## TASK GOAL
The records are given next. Repeat each one exactly.
======
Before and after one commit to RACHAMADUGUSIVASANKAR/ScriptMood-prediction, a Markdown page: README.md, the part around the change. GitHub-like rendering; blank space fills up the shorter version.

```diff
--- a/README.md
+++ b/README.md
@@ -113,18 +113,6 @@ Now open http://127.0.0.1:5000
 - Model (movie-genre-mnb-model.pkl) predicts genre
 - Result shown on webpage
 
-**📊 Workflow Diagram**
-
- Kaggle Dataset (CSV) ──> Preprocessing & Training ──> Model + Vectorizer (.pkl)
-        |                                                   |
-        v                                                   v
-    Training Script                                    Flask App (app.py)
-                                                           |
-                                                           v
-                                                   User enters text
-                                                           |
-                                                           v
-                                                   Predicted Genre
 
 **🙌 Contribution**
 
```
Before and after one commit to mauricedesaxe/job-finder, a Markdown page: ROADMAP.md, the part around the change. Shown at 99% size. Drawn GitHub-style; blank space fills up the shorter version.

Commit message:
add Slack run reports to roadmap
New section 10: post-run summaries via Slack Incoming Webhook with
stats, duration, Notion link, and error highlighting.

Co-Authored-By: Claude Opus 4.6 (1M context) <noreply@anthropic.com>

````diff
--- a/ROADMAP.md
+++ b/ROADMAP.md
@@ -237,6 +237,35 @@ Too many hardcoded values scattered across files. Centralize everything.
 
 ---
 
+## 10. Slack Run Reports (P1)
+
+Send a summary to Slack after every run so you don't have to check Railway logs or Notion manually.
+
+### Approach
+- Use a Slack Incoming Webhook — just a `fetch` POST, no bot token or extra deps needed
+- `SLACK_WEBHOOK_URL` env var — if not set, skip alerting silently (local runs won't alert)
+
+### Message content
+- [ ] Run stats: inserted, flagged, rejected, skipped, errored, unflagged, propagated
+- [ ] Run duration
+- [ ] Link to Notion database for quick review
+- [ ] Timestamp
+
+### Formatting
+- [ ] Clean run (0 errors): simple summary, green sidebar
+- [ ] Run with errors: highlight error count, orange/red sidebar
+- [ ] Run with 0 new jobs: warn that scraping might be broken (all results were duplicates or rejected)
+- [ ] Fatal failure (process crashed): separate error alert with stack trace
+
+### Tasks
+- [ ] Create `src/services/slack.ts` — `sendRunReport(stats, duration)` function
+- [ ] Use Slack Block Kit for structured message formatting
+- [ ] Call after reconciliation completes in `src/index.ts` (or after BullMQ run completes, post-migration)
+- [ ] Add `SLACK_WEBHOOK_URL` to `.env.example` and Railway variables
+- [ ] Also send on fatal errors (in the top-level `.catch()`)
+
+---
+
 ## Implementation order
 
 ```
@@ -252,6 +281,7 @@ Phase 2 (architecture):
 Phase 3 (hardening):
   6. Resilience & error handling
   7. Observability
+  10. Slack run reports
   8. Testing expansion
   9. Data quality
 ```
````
======
## SOLVED PROBLEM
Before and after one commit to RACHAMADUGUSIVASANKAR/ScriptMood-prediction, a Markdown page: README.md, the part around the change. GitHub-like rendering; blank space fills up the shorter version.

```diff
--- a/README.md
+++ b/README.md
@@ -113,18 +113,6 @@ Now open http://127.0.0.1:5000
 - Model (movie-genre-mnb-model.pkl) predicts genre
 - Result shown on webpage
 
-**📊 Workflow Diagram**
-
- Kaggle Dataset (CSV) ──> Preprocessing & Training ──> Model + Vectorizer (.pkl)
-        |                                                   |
-        v                                                   v
-    Training Script                                    Flask App (app.py)
-                                                           |
-                                                           v
-                                                   User enters text
-                                                           |
-                                                           v
-                                                   Predicted Genre
 
 **🙌 Contribution**
 
```
Before and after one commit to mauricedesaxe/job-finder, a Markdown page: ROADMAP.md, the part around the change. Shown at 99% size. Drawn GitHub-style; blank space fills up the shorter version.

Commit message:
add Slack run reports to roadmap
New section 10: post-run summaries via Slack Incoming Webhook with
stats, duration, Notion link, and error highlighting.

Co-Authored-By: Claude Opus 4.6 (1M context) <noreply@anthropic.com>

````diff
--- a/ROADMAP.md
+++ b/ROADMAP.md
@@ -237,6 +237,35 @@ Too many hardcoded values scattered across files. Centralize everything.
 
 ---
 
+## 10. Slack Run Reports (P1)
+
+Send a summary to Slack after every run so you don't have to check Railway logs or Notion manually.
+
+### Approach
+- Use a Slack Incoming Webhook — just a `fetch` POST, no bot token or extra deps needed
+- `SLACK_WEBHOOK_URL` env var — if not set, skip alerting silently (local runs won't alert)
+
+### Message content
+- [ ] Run stats: inserted, flagged, rejected, skipped, errored, unflagged, propagated
+- [ ] Run duration
+- [ ] Link to Notion database for quick review
+- [ ] Timestamp
+
+### Formatting
+- [ ] Clean run (0 errors): simple summary, green sidebar
+- [ ] Run with errors: highlight error count, orange/red sidebar
+- [ ] Run with 0 new jobs: warn that scraping might be broken (all results were duplicates or rejected)
+- [ ] Fatal failure (process crashed): separate error alert with stack trace
+
+### Tasks
+- [ ] Create `src/services/slack.ts` — `sendRunReport(stats, duration)` function
+- [ ] Use Slack Block Kit for structured message formatting
+- [ ] Call after reconciliation completes in `src/index.ts` (or after BullMQ run completes, post-migration)
+- [ ] Add `SLACK_WEBHOOK_URL` to `.env.example` and Railway variables
+- [ ] Also send on fatal errors (in the top-level `.catch()`)
+
+---
+
 ## Implementation order
 
 ```
@@ -252,6 +281,7 @@ Phase 2 (architecture):
 Phase 3 (hardening):
   6. Resilience & error handling
   7. Observability
+  10. Slack run reports
   8. Testing expansion
   9. Data quality
 ```
````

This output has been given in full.